I stared at her drawn face, remembering our years of ministry together. One. Two. Three. Four. Five. Good. For five seconds she had been free from pain. Most of the past three hours she had writhed in agony in spite of the morphine drip. The nurses and doctors said they were doing all they could, but it was clear even to my unprofessional evaluation that nothing was cutting the pain. I had held my breath during the last back spasm. Now I let it out slowly, afraid to disturb her brief rest. Maybe now the meds were working. I tried not to hope too much. There didn’t seem to be much more that she could take.
“Lord,” I inwardly shouted, “please get my wife out of this pain!” But her ongoing pain seemed to mock my prayers. I pictured my prayers bouncing off the white ceiling, mocking all that I believed; but in spite of my personal agony at seeing her face such pain, I knew God was listening.
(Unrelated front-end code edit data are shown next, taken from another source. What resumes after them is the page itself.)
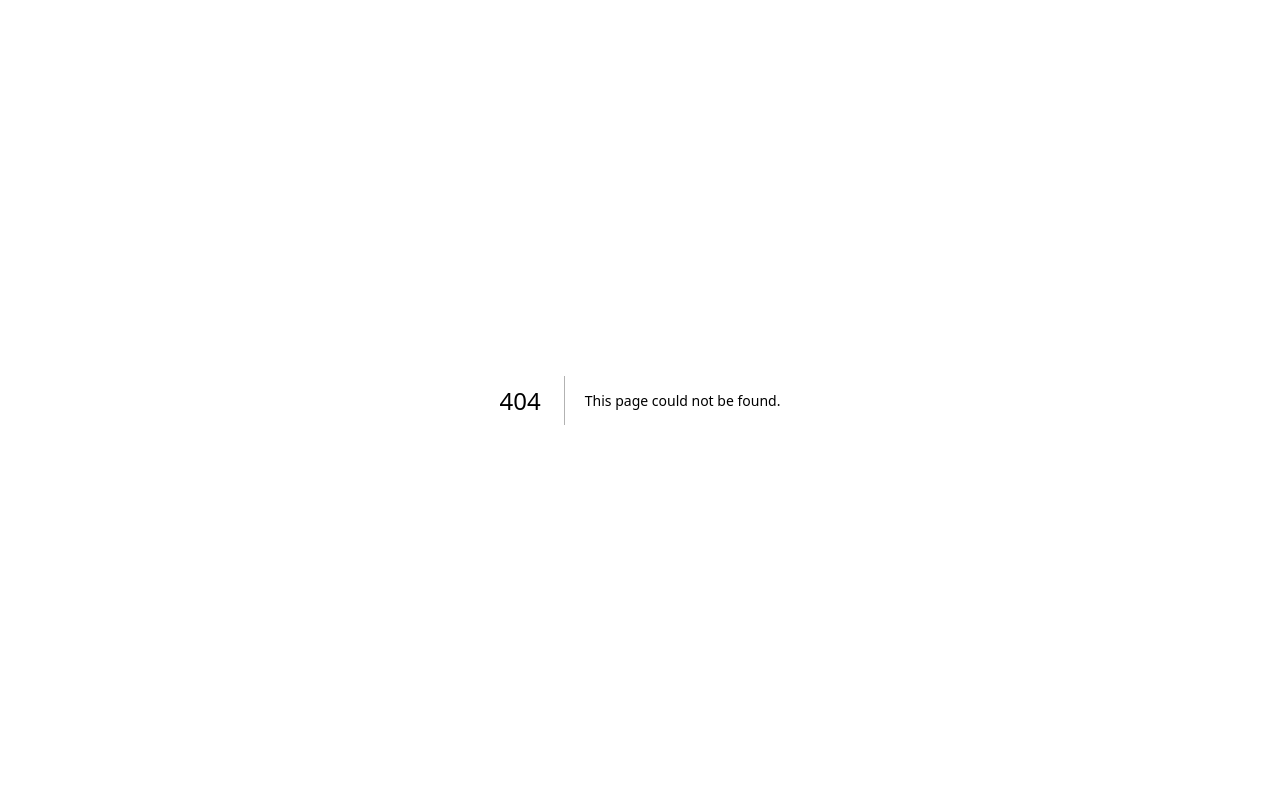
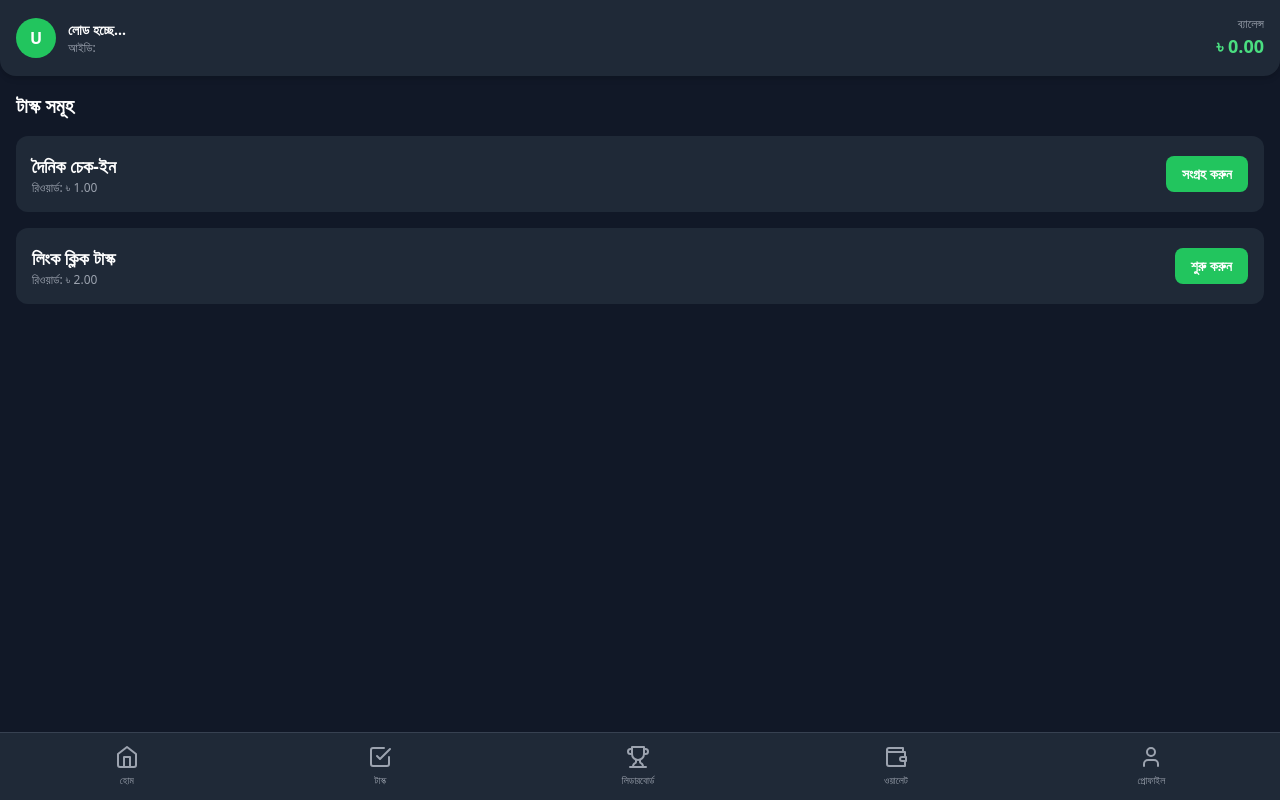
Before and after one commit to nahidx07/lakhpoti-app, a Next.js app: page /tasks in a window 1280 px wide. Before the commit this address had no page. Built offline with nearby package versions, Linux system fonts and the light colour scheme.

Commit message:
Create page.js

```diff
--- /dev/null
+++ b/app/tasks/page.js
@@ -0,0 +1,36 @@
+"use client";
+import Header from '@/components/Header';
+import BottomNav from '@/components/BottomNav';
+import TaskCard from '@/components/TaskCard';
+import { useStore } from '@/lib/store';
+
+export default function Tasks() {
+  const { user, setBalance } = useStore();
+
+  const handleTask = async (type) => {
+    if(!user) return;
+    const res = await fetch('/api/tasks', {
+      method: 'POST',
+      body: JSON.stringify({ userId: user.telegram_id, taskType: type })
+    });
+    const data = await res.json();
+    if(data.success) {
+      alert("টাস্ক সফল! রিওয়ার্ড যোগ হয়েছে।");
+      setBalance(data.newBalance);
+    } else {
+      alert(data.message || "টাস্কটি এখন করা যাবে না।");
+    }
+  };
+
+  return (
+    <div className="min-h-screen pb-20">
+      <Header />
+      <div className="p-4">
+        <h1 className="text-xl font-bold mb-4">টাস্ক সমূহ</h1>
+        <TaskCard title="দৈনিক চেক-ইন" reward="1.00" buttonText="সংগ্রহ করুন" onClick={() => handleTask('daily')} />
+        <TaskCard title="লিংক ক্লিক টাস্ক" reward="2.00" buttonText="শুরু করুন" onClick={() => handleTask('link')} />
+      </div>
+      <BottomNav />
+    </div>
+  );
+}
```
The spasms gradually subsided. One day they stopped. I knew the Lord had answered my prayers and helped my wife; yet it had seemed for a few days that my prayers for her made the situation worse, not better. She did get better, recovering fully from her surgery. We never pray in vain. God hears us every time, and He answers our requests. We just have to trust Him to come through for us.
With Christmas quickly approaching, the pain we experience may take our thoughts from the festive traditions of the season. Perhaps you or a friend has lost family members this year. Maybe you lost your job and are unable to afford Christmas gifts for your family. You may even have to spend Christmas in the hospital because of your health. It’s possible your celebration will be dampened by the absence of a family member who has chosen to rebel against God. Talk to God about these difficult circumstances. He feels your pain, and He is listening. Trust Him, and He will come through for you.
*Excerpted from Dr. Scudder’s booklet, Discover the Power of Prayer. Copyright © 2006.
Devotional by Dr. James A. Scudder